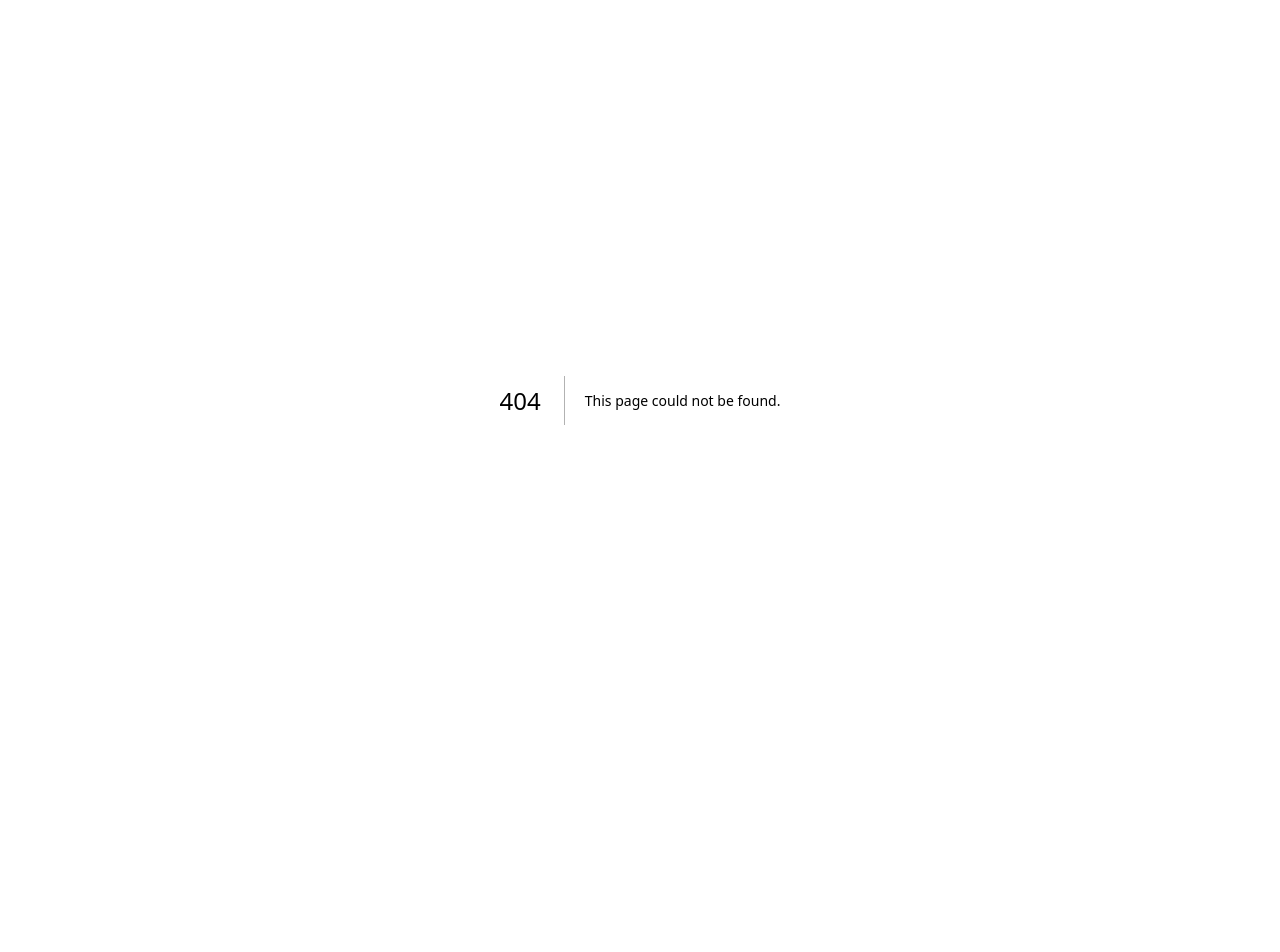
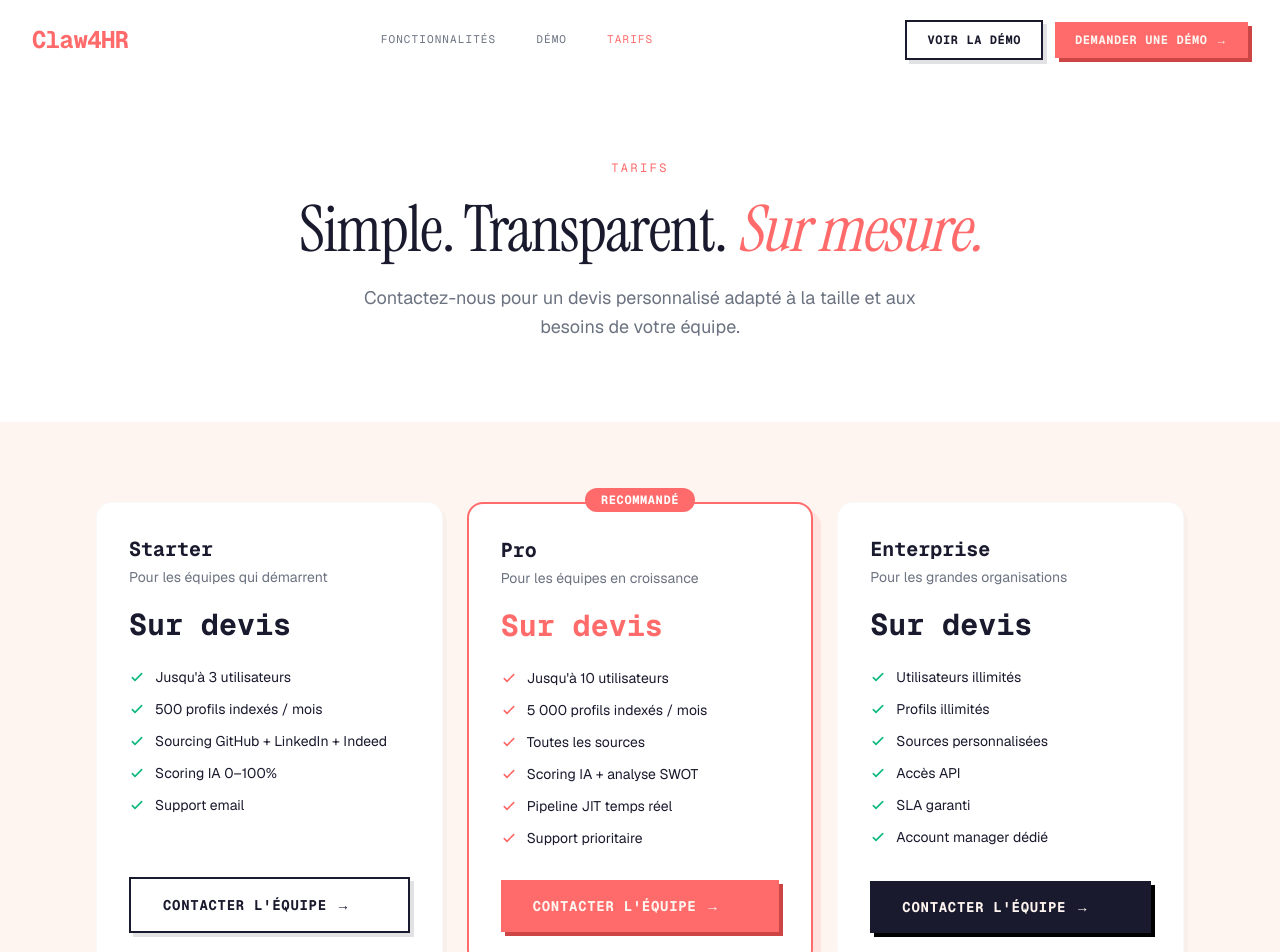
Before and after one commit to Symbioose/hrflow_hackathon_2026, a Next.js app: page /pricing in a window 1280 px wide. Before the commit this address had no page. Shown: the top 952 px of the page. Before the commit the page ends 800 px from the top, so only its background shows below. Built offline with nearby package versions, Linux system fonts and the light colour scheme.

Commit message:
feat(pricing): add pricing page — 3 tier cards, B2B premium, coral identity

```diff
--- /dev/null
+++ b/app/pricing/page.tsx
@@ -0,0 +1,226 @@
+"use client"
+
+import { useEffect, useRef, useState, type ReactNode } from "react"
+
+const CORAL = "#FF6B6B"
+const CORAL_DEEP = "#CC4444"
+const CREAM = "#FFF5F0"
+const INK = "#1a1a2e"
+const NAVY = "#0B1226"
+const MUTED = "#6b7280"
+const WHITE = "#FFFFFF"
+const SUCCESS = "#10b981"
+const serif = "var(--font-display), 'Georgia', serif"
+
+function PixelBtn({ href, children, variant = "coral", size = "md" }: { href: string; children: ReactNode; variant?: "coral" | "dark" | "white" | "outline"; size?: "sm" | "md" | "lg" }) {
+  const sizes = { sm: "px-5 py-2.5 text-xs", md: "px-8 py-4 text-sm", lg: "px-10 py-5 text-base" }
+  const bg = variant === "coral" ? CORAL : variant === "dark" ? INK : variant === "outline" ? "transparent" : WHITE
+  const fg = variant === "white" ? INK : variant === "outline" ? INK : CREAM
+  const shadow = variant === "coral" ? CORAL_DEEP : variant === "outline" ? `${INK}20` : variant === "dark" ? "#000" : `${INK}15`
+  return (
+    <a href={href} className={`inline-block font-mono font-bold uppercase tracking-wider transition-all duration-100 select-none cursor-pointer active:shadow-none active:translate-x-[4px] active:translate-y-[4px] ${sizes[size]}`}
+      style={{ backgroundColor: bg, color: fg, boxShadow: `4px 4px 0 0 ${shadow}`, border: variant === "outline" ? `2px solid ${INK}` : "none" }}>
+      {children}
+    </a>
+  )
+}
+
+function Reveal({ children, delay = 0, className = "" }: { children: ReactNode; delay?: number; className?: string }) {
+  const ref = useRef<HTMLDivElement>(null)
+  const [vis, setVis] = useState(false)
+  useEffect(() => {
+    const el = ref.current; if (!el) return
+    let t: ReturnType<typeof setTimeout>
+    const obs = new IntersectionObserver(([e]) => { if (e.isIntersecting) { if (delay) t = setTimeout(() => setVis(true), delay); else setVis(true); obs.unobserve(el) } }, { threshold: 0.08 })
+    obs.observe(el)
+    return () => { obs.disconnect(); clearTimeout(t) }
+  }, [delay])
+  return (
+    <div ref={ref} className={`transition-all duration-700 ease-out ${vis ? "opacity-100 translate-y-0" : "opacity-0 translate-y-8"} ${className}`}>
+      {children}
+    </div>
+  )
+}
+
+function Nav() {
+  const [scrolled, setScrolled] = useState(false)
+  useEffect(() => {
+    const h = () => setScrolled(window.scrollY > 50)
+    window.addEventListener("scroll", h, { passive: true })
+    return () => window.removeEventListener("scroll", h)
+  }, [])
+  return (
+    <nav className="fixed top-0 inset-x-0 z-50">
+      <div className="mx-auto max-w-7xl flex items-center justify-between px-8 py-5 transition-all duration-300"
+        style={{ backgroundColor: scrolled ? `${WHITE}ee` : "transparent", backdropFilter: scrolled ? "blur(20px)" : "none", borderBottom: scrolled ? `1px solid ${INK}08` : "1px solid transparent" }}>
+        <a href="/landing" className="font-mono font-bold text-2xl tracking-tight" style={{ color: CORAL }}>Claw4HR</a>
+        <div className="hidden md:flex items-center gap-10 text-sm font-mono uppercase tracking-widest" style={{ color: MUTED, fontSize: "11px" }}>
+          <a href="/landing#features" className="hover:text-[#1a1a2e] transition-colors">Fonctionnalités</a>
+          <a href="/landing#demo" className="hover:text-[#1a1a2e] transition-colors">Démo</a>
+          <a href="/pricing" className="transition-colors" style={{ color: CORAL }}>Tarifs</a>
+        </div>
+        <div className="flex items-center gap-3">
+          <PixelBtn href="/landing#demo" variant="outline" size="sm">Voir la Démo</PixelBtn>
+          <PixelBtn href="/landing#demo" variant="coral" size="sm">Demander une démo &rarr;</PixelBtn>
+        </div>
+      </div>
+    </nav>
+  )
+}
+
+function PricingHero() {
+  return (
+    <section className="pt-40 pb-20 text-center" style={{ backgroundColor: WHITE }}>
+      <Reveal>
+        <p className="font-mono text-xs uppercase tracking-[0.2em] mb-5" style={{ color: CORAL }}>Tarifs</p>
+        <h1 className="leading-[1.05] tracking-[-0.02em]" style={{ fontFamily: serif, fontSize: "clamp(2.5rem, 5vw, 4rem)", color: INK }}>
+          Simple. Transparent. <span style={{ fontStyle: "italic", color: CORAL }}>Sur mesure.</span>
+        </h1>
+        <p className="mt-5 text-lg leading-relaxed max-w-xl mx-auto" style={{ color: MUTED }}>
+          Contactez-nous pour un devis personnalisé adapté à la taille et aux besoins de votre équipe.
+        </p>
+      </Reveal>
+    </section>
+  )
+}
+
+const tiers = [
+  {
+    name: "Starter",
+    subtitle: "Pour les équipes qui démarrent",
+    features: [
+      "Jusqu'à 3 utilisateurs",
+      "500 profils indexés / mois",
+      "Sourcing GitHub + LinkedIn + Indeed",
+      "Scoring IA 0–100%",
+      "Support email",
+    ],
+    cta: "Contacter l'équipe",
+    highlighted: false,
+    variant: "outline" as const,
+  },
+  {
+    name: "Pro",
+    subtitle: "Pour les équipes en croissance",
+    badge: "Recommandé",
+    features: [
+      "Jusqu'à 10 utilisateurs",
+      "5 000 profils indexés / mois",
+      "Toutes les sources",
+      "Scoring IA + analyse SWOT",
+      "Pipeline JIT temps réel",
+      "Support prioritaire",
+    ],
+    cta: "Contacter l'équipe",
+    highlighted: true,
+    variant: "coral" as const,
+  },
+  {
+    name: "Enterprise",
+    subtitle: "Pour les grandes organisations",
+    features: [
+      "Utilisateurs illimités",
+      "Profils illimités",
+      "Sources personnalisées",
+      "Accès API",
+      "SLA garanti",
+      "Account manager dédié",
+    ],
+    cta: "Contacter l'équipe",
+    highlighted: false,
+    variant: "dark" as const,
+  },
+]
+
+function TiersSection() {
+  return (
+    <section className="py-20" style={{ backgroundColor: CREAM }}>
+      <div className="mx-auto max-w-6xl px-8">
+        <div className="grid grid-cols-1 md:grid-cols-3 gap-6">
+          {tiers.map((tier, i) => (
+            <Reveal key={tier.name} delay={i * 100}>
+              <div className="p-8 h-full flex flex-col relative" style={{
+                backgroundColor: WHITE,
+                borderRadius: "16px",
+                border: tier.highlighted ? `2px solid ${CORAL}` : `1px solid ${INK}06`,
+                boxShadow: tier.highlighted ? `8px 8px 0 0 ${CORAL}20` : `4px 4px 0 0 ${INK}06`,
+              }}>
+                {tier.badge && (
+                  <div className="absolute -top-4 left-1/2 -translate-x-1/2 px-4 py-1 font-mono text-xs font-bold uppercase tracking-wider text-white"
+                    style={{ backgroundColor: CORAL, borderRadius: "100px" }}>
+                    {tier.badge}
+                  </div>
+                )}
+                <div className="mb-6">
+                  <h3 className="font-mono font-bold text-xl" style={{ color: INK }}>{tier.name}</h3>
+                  <p className="text-sm mt-1" style={{ color: MUTED }}>{tier.subtitle}</p>
+                  <div className="mt-5 font-mono font-bold text-3xl" style={{ color: tier.highlighted ? CORAL : INK }}>
+                    Sur devis
+                  </div>
+                </div>
+                <ul className="flex-1 space-y-3 mb-8">
+                  {tier.features.map(f => (
+                    <li key={f} className="flex items-start gap-2.5 text-sm" style={{ color: INK }}>
+                      <svg width="16" height="16" viewBox="0 0 24 24" fill="none" className="mt-0.5 flex-shrink-0">
+                        <path d="M5 13l4 4L19 7" stroke={tier.highlighted ? CORAL : SUCCESS} strokeWidth="2.5" strokeLinecap="round" strokeLinejoin="round" />
+                      </svg>
+                      {f}
+                    </li>
+                  ))}
+                </ul>
+                <PixelBtn href="mailto:contact@claw4hr.ai" variant={tier.variant} size="md">
+                  {tier.cta} &rarr;
+                </PixelBtn>
+              </div>
+            </Reveal>
+          ))}
+        </div>
+      </div>
+    </section>
+  )
+}
+
+function PricingCTA() {
+  return (
+    <section className="py-28 text-center" style={{ backgroundColor: NAVY }}>
+      <div className="max-w-2xl mx-auto px-8">
+        <Reveal>
+          <h2 className="leading-[1.05] tracking-[-0.02em] text-white" style={{ fontFamily: serif, fontSize: "clamp(2rem, 4vw, 3rem)" }}>
+            Une question sur nos <span style={{ fontStyle: "italic", color: CORAL }}>offres ?</span>
+          </h2>
+          <p className="mt-5 text-lg" style={{ color: `${WHITE}60` }}>Notre équipe vous répond sous 24h.</p>
+          <div className="mt-8 flex items-center justify-center gap-4 flex-wrap">
+            <PixelBtn href="mailto:contact@claw4hr.ai" variant="coral" size="lg">Nous contacter &rarr;</PixelBtn>
+            <PixelBtn href="/landing#demo" variant="white" size="lg">Voir la démo</PixelBtn>
+          </div>
+          <p className="mt-6 font-mono text-xs uppercase tracking-wider" style={{ color: `${WHITE}25` }}>
+            Sur invitation &middot; Démo personnalisée disponible
+          </p>
+        </Reveal>
+      </div>
+    </section>
+  )
+}
+
+function Footer() {
+  return (
+    <footer className="py-10" style={{ backgroundColor: CREAM, borderTop: `1px solid ${INK}06` }}>
+      <div className="mx-auto max-w-7xl px-8 flex flex-col md:flex-row items-center justify-between gap-4">
+        <span className="font-mono font-bold text-xl tracking-tight" style={{ color: CORAL }}>Claw4HR</span>
+        <p className="text-sm" style={{ color: `${MUTED}80` }}>Conçu pour le Hackathon HrFlow.ai 2026</p>
+      </div>
+    </footer>
+  )
+}
+
+export default function PricingPage() {
+  return (
+    <div style={{ backgroundColor: WHITE, color: INK }}>
+      <Nav />
+      <PricingHero />
+      <TiersSection />
+      <PricingCTA />
+      <Footer />
+    </div>
+  )
+}
```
▬▬▬▬▬▬
YOUR ASSIGNMENT: The answer should consist of every line above in which "clamp" appears.

COMPLETED TASK:
+        <h1 className="leading-[1.05] tracking-[-0.02em]" style={{ fontFamily: serif, fontSize: "clamp(2.5rem, 5vw, 4rem)", color: INK }}>
+          <h2 className="leading-[1.05] tracking-[-0.02em] text-white" style={{ fontFamily: serif, fontSize: "clamp(2rem, 4vw, 3rem)" }}>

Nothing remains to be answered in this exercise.